However, six months later, CPI has gone back to where it was in May 2018! The Institute for Democracy and Economic Affairs (IDEAS) has maintained earlier that it is wrong to associate the cost of living with GST alone, so this result should not be surprising. For the other big-ticket promise, fixing corruption, the Pakatan Harapan government has actually taken substantial steps, at least to the extent of plans. The announcement of the National Anti-Corruption Plan (NACP) is a clear example.
NACP 2019-2023 has these priority areas included: Political governance, public sector administration, public procurement, legal and judicial, law enforcement and corporate governance.
To put it in rather simpler and crude terms, it is clear that the Pakatan Harapan government has prioritised fixing governance over improving economy. Both are inextricably linked and we should certainly be hopeful that fixing governance will bring economic dividends sooner or later.
For example, the government has announced that it will adhere to a transparent and competitive public procurement policy. If this is truly implemented, we will see that the costs of public sector infrastructure projects will go down considerably, benefitting users and taxpayers alike.
This will also open up opportunities for all firms in the infrastructure business instead of a narrow, politically connected group. Reforms can be politically popular if packaged properly.
In the absence of an explicit economic policy statement, we can only deduce the economic policy direction of the Pakatan Harapan government indirectly.
In some cases, it can be derived on the basis of a positive, forward-looking statement or a policy, and in some cases, it can be deduced from absence of policies. For example, the announcement that the government will be allocating RM20 million in research and development for a third national car indicates that Malaysia is still invested in the idea of a national car.
The new Housing Policy also indicates that the government has shied away from resolving some existing bottlenecks such as Bumiputera quota and a plethora of over-sized government agencies, and has continued the old policy of more government provisioning, though consideration of social housing and rent-based housing solutions are welcomed.
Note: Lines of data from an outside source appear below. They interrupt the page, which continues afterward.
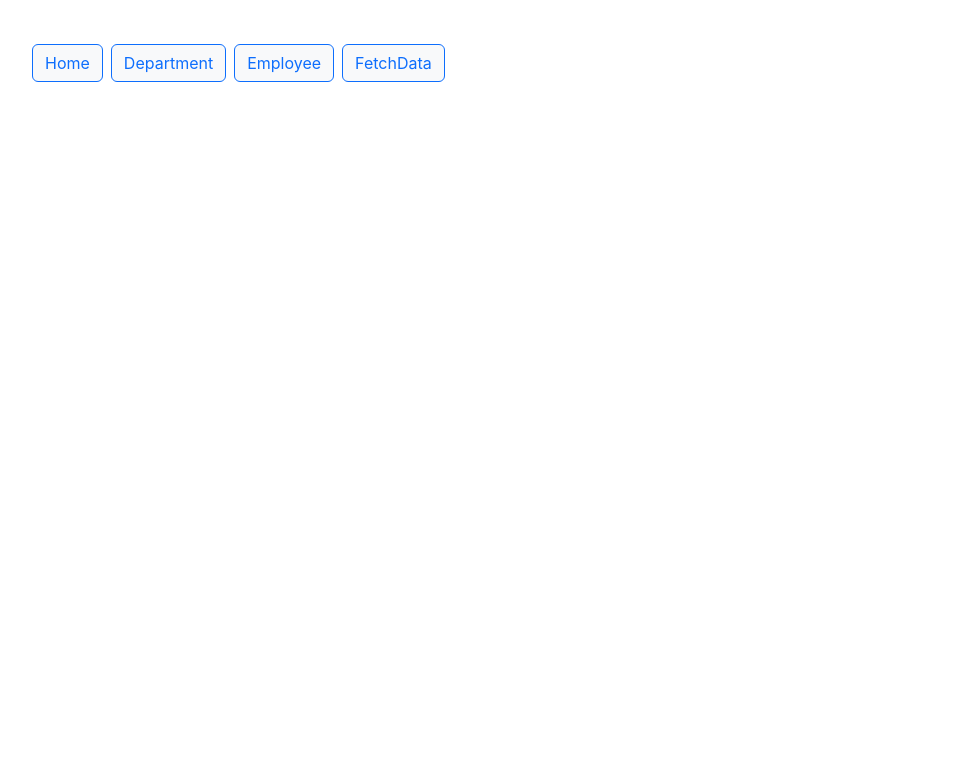
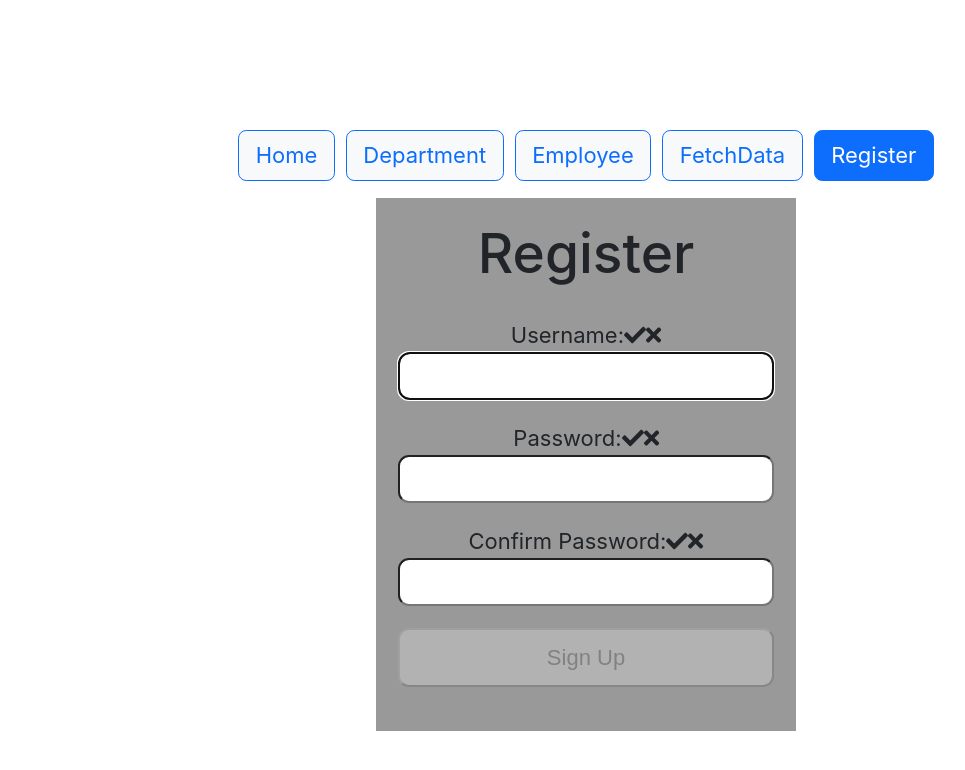
Before and after one commit to IO2-2023-JB/13, a React (Create React App) app in the folder Frontend/: page /register in a window 1280 px wide. Shown: the top 770 px of the page, without its empty margins (54-1019 px from the left). Built offline with nearby package versions, Linux system fonts and the light colour scheme.

Commit message:
register account page added

```diff
--- a/Frontend/package.json
+++ b/Frontend/package.json
@@ -3,6 +3,10 @@
   "version": "0.1.0",
   "private": true,
   "dependencies": {
+    "@fortawesome/fontawesome-free": "^6.3.0",
+    "@fortawesome/fontawesome-svg-core": "^1.2.36",
+    "@fortawesome/free-solid-svg-icons": "^5.15.4",
+    "@fortawesome/react-fontawesome": "^0.1.16",
     "@testing-library/jest-dom": "^5.16.5",
     "@testing-library/react": "^13.4.0",
     "@testing-library/user-event": "^13.5.0",
--- a/Frontend/public/index.html
+++ b/Frontend/public/index.html
@@ -1,6 +1,7 @@
 <!DOCTYPE html>
 <html lang="en">
   <head>
+    <link rel="stylesheet" href="/path/to/fontawesome/css/all.min.css">
     <link href="https://cdn.jsdelivr.net/npm/bootstrap@5.3.0-alpha1/dist/css/bootstrap.min.css" rel="stylesheet" integrity="sha384-GLhlTQ8iRABdZLl6O3oVMWSktQOp6b7In1Zl3/Jr59b6EGGoI1aFkw7cmDA6j6gD" crossorigin="anonymous">
 
     <meta charset="utf-8" />
--- a/Frontend/src/App.js
+++ b/Frontend/src/App.js
@@ -5,6 +5,7 @@ import {Department} from './Department';
 import {Employee} from './Employee';
 import { FetchData } from './FetchData';
 import { BrowserRouter, Route, Switch, NavLink } from 'react-router-dom';
+import Register from './User_Account/Register'
 
 function App() {
   return (
@@ -33,6 +34,11 @@ function App() {
               FetchData
             </NavLink>
           </li>
+          <li className='nav-item m-1'>
+            <NavLink className="btn btn-light btn-outline-primary" to='/register'>
+              Register
+            </NavLink>
+          </li>
         </ul>
       </nav>
       <Switch>
@@ -40,6 +46,7 @@ function App() {
         <Route path='/department' component={Department}/>
         <Route path='/employee' component={Employee}/>
         <Route path='/fetchdata' component={FetchData}/>
+        <Route path='/register' component={Register}/>
       </Switch>
     </div>
     </BrowserRouter>
--- /dev/null
+++ b/Frontend/src/User_Account/Register.js
@@ -0,0 +1,133 @@
+import {useRef, useState, useEffect } from "react"
+import {faCheck, faTimes, faInfoCircle  } from "@fortawesome/free-solid-svg-icons"
+import { FontAwesomeIcon} from "@fortawesome/react-fontawesome"
+import '@fortawesome/fontawesome-svg-core/styles.css';
+import { config } from '@fortawesome/fontawesome-svg-core';
+config.autoAddCss = false;
+
+const USER_REGEX = /^[A-z][A-z0-9-_]{3,23}$/;
+const PWD_REGEX = /^(?=.*[a-z])(?=.*[A-Z])(?=.*[0-9])(?=.*[!@#$%]).{8,24}$/;
+const REGISTER_URL = '/register';
+
+const Register = () => {
+    const userRef = useRef();
+    const errRef = useRef();
+    const [user, setUser] = useState('');
+    const [validName, setValidName] = useState(false);
+    const [userFocus, setUserFocus] = useState(false);
+
+    const [pwd, setPwd] = useState('');
+    const [validPwd, setValidPwd] = useState(false);
+    const [pwdFocus, setPwdFocus] = useState(false);
+
+    const [matchPwd, setMatchPwd] = useState('');
+    const [validMatch, setValidMatch] = useState(false);
+    const [matchFocus, setMatchFocus] = useState(false);
+
+    const [errMsg, setErrMsg] = useState('');
+    const [success, setSuccess] = useState(false);
+
+    useEffect(() => {
+        userRef.current.focus();
+    }, [])
+
+    useEffect(() => {
+        setValidName(USER_REGEX.test(user));
+    }, [user])
+
+    useEffect(() => {
+        setValidPwd(PWD_REGEX.test(pwd));
+        setValidMatch(pwd === matchPwd);
+    }, [pwd, matchPwd])
+
+    useEffect(() => {
+        setErrMsg('');
+    }, [user, pwd, matchPwd])
+
+    const handleSubmit = async (e) => {
+
+    }
+
+    return (
+        <section>
+            <p ref={errRef} className={errMsg ? "errmsg" : "offscreen"} aria-live="assertive">{errMsg}</p>
+            <h1>Register</h1>
+            <form onSubmit={handleSubmit}>
+                        <label htmlFor="username">
+                            Username:
+                            <FontAwesomeIcon icon={faCheck} className={validName ? "valid" : "hide"} />
+                            <FontAwesomeIcon icon={faTimes} className={validName || !user ? "hide" : "invalid"} />
+                        </label>
+                        <input
+                            type="text"
+                            id="username"
+                            ref={userRef}
+                            autoComplete="off"
+                            onChange={(e) => setUser(e.target.value)}
+                            value={user}
+                            required
+                            aria-invalid={validName ? "false" : "true"}
+                            aria-describedby="uidnote"
+                            onFocus={() => setUserFocus(true)}
+                            onBlur={() => setUserFocus(false)}
+                        />
+                        <p id="uidnote" className={userFocus && user && !validName ? "instructions" : "offscreen"}>
+                            <FontAwesomeIcon icon={faInfoCircle} />
+                            4 to 24 characters.<br />
+                            Must begin with a letter.<br />
+                            Letters, numbers, underscores, hyphens allowed.
+                        </p>
+
+
+                        <label htmlFor="password">
+                            Password:
+                            <FontAwesomeIcon icon={faCheck} className={validPwd ? "valid" : "hide"} />
+                            <FontAwesomeIcon icon={faTimes} className={validPwd || !pwd ? "hide" : "invalid"} />
+                        </label>
+                        <input
+                            type="password"
+                            id="password"
+                            onChange={(e) => setPwd(e.target.value)}
+                            value={pwd}
+                            required
+                            aria-invalid={validPwd ? "false" : "true"}
+                            aria-describedby="pwdnote"
+                            onFocus={() => setPwdFocus(true)}
+                            onBlur={() => setPwdFocus(false)}
+                        />
+                        <p id="pwdnote" className={pwdFocus && !validPwd ? "instructions" : "offscreen"}>
+                            <FontAwesomeIcon icon={faInfoCircle} />
+                            8 to 24 characters.<br />
+                            Must include uppercase and lowercase letters, a number and a special character.<br />
+                            Allowed special characters: <span aria-label="exclamation mark">!</span> <span aria-label="at symbol">@</span> <span aria-label="hashtag">#</span> <span aria-label="dollar sign">$</span> <span aria-label="percent">%</span>
+                        </p>
+
+
+                        <label htmlFor="confirm_pwd">
+                            Confirm Password:
+                            <FontAwesomeIcon icon={faCheck} className={validMatch && matchPwd ? "valid" : "hide"} />
+                            <FontAwesomeIcon icon={faTimes} className={validMatch || !matchPwd ? "hide" : "invalid"} />
+                        </label>
+                        <input
+                            type="password"
+                            id="confirm_pwd"
+                            onChange={(e) => setMatchPwd(e.target.value)}
+                            value={matchPwd}
+                            required
+                            aria-invalid={validMatch ? "false" : "true"}
+                            aria-describedby="confirmnote"
+                            onFocus={() => setMatchFocus(true)}
+                            onBlur={() => setMatchFocus(false)}
+                        />
+                        <p id="confirmnote" className={matchFocus && !validMatch ? "instructions" : "offscreen"}>
+                            <FontAwesomeIcon icon={faInfoCircle} />
+                            Must match the first password input field.
+                        </p>
+
+                        <button disabled={!validName || !validPwd || !validMatch ? true : false}>Sign Up</button>
+                    </form>
+        </section>
+    )
+}
+
+export default Register
--- a/Frontend/src/index.css
+++ b/Frontend/src/index.css
@@ -1,3 +1,21 @@
+code {
+  font-family: source-code-pro, Menlo, Monaco, Consolas, 'Courier New',
+    monospace;
+}
+@import url('https://fonts.googleapis.com/css2?family=Nunito&display=swap');
+
+* {
+    margin: 0;
+    padding: 0;
+    box-sizing: border-box;
+}
+
+html {
+    font-family: 'Nunito', sans-serif;
+    font-size: 22px;
+    color: #fff;
+}
+
 body {
   margin: 0;
   font-family: -apple-system, BlinkMacSystemFont, 'Segoe UI', 'Roboto', 'Oxygen',
@@ -5,9 +23,102 @@ body {
     sans-serif;
   -webkit-font-smoothing: antialiased;
   -moz-osx-font-smoothing: grayscale;
+    /* min-height: 100vh;
+    background-color: dodgerblue; */
 }
 
-code {
-  font-family: source-code-pro, Menlo, Monaco, Consolas, 'Courier New',
-    monospace;
+.App {
+  display: flex;
+  flex-direction: column;
+  justify-content: center;
+  align-items: center;
+  min-height: 100vh;
+  padding: 1rem 0.5rem;
 }
+
+section {
+    width: 100%;
+    max-width: 420px;
+    min-height: 400px;
+    display: flex;
+    flex-direction: column;
+    justify-content: flex-start;
+    padding: 1rem;
+    background-color: rgba(0,0,0,0.4);
+}
+
+form {
+    display: flex;
+    flex-direction: column;
+    justify-content: space-evenly;
+    flex-grow: 1;
+    padding-bottom: 1rem;
+}
+
+a, a:visited {
+    color: #fff;
+}
+
+input[type="text"],
+input[type="password"],
+button,
+textarea {
+  font-family: 'Nunito', sans-serif;
+  font-size: 22px;
+  padding: 0.25rem;
+  border-radius: 0.5rem;
+}
+
+label,
+button {
+  margin-top: 1rem;
+}
+
+button {
+  padding: 0.5rem;
+}
+
+.instructions {
+    font-size: 0.75rem;
+    border-radius: 0.5rem;
+    background: #000;
+    color: #fff;
+    padding: 0.25rem;
+    position: relative;
+    bottom: -10px;
+}
+
+.instructions > svg {
+    margin-right: 0.25rem;
+}
+
+.offscreen {
+    position: absolute;
+    left: -9999px;
+}
+
+.hide {
+    display: none;
+}
+
+.valid {
+    color: limegreen;
+    margin-left: 0.25rem;
+}
+
+.invalid {
+    color: red;
+    margin-left: 0.25rem;
+}
+
+.errmsg {
+    background-color: lightpink;
+    color: firebrick;
+    font-weight: bold;
+    padding: 0.5rem;
+    margin-bottom: 0.5rem;
+}
+
+.line {
+    display: inline-block;
+}
```
Also changed, not shown: 16 other files (tests, documents, lock files or other folders).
In other cases, absence of a policy on government-linked company (GLC) reforms and avoidance of ratification of the Comprehensive and Progressive Agreement for Trans-Pacific Partnership (CPTPP) are other two important signals of an economic policy. It is likely that the government will not undertake any major reforms on GLCs and will also delay the process of CPTPP ratification, though it may speed up discussions on the Regional Comprehensive Economic Partnership, which is closer to essential Asean economic framework, and is not demanding in terms of internal governance reforms. These are not encouraging signals for a country which has a great potential.
To sum up the political economy outlook, Malaysia has entered into “Fasa Politik Baharu”, but it remains under “Model Ekonomi Lama”. In order to capitalise on the GE14 optimism that has waned down somewhat, the government should announce a New Growth Framework.
This New Growth Framework should replace the New Economic Policy and in due course of time, Vision 2020. It is the right time to start a national debate about the new framework beyond 2020. As the economic structures are changing more rapidly, we should think about shorter perspective plans, not exceeding 10 years.
Hence, Malaysia needs a framework of growth for 2020-2030, for which the recently announced council on economic policies is a welcome first step.
Ali Salman is CEO of the Institute for Democracy and Economic Affairs Malaysia(IDEAS)
First published in The Malaysian Reserve, 14 February 2019.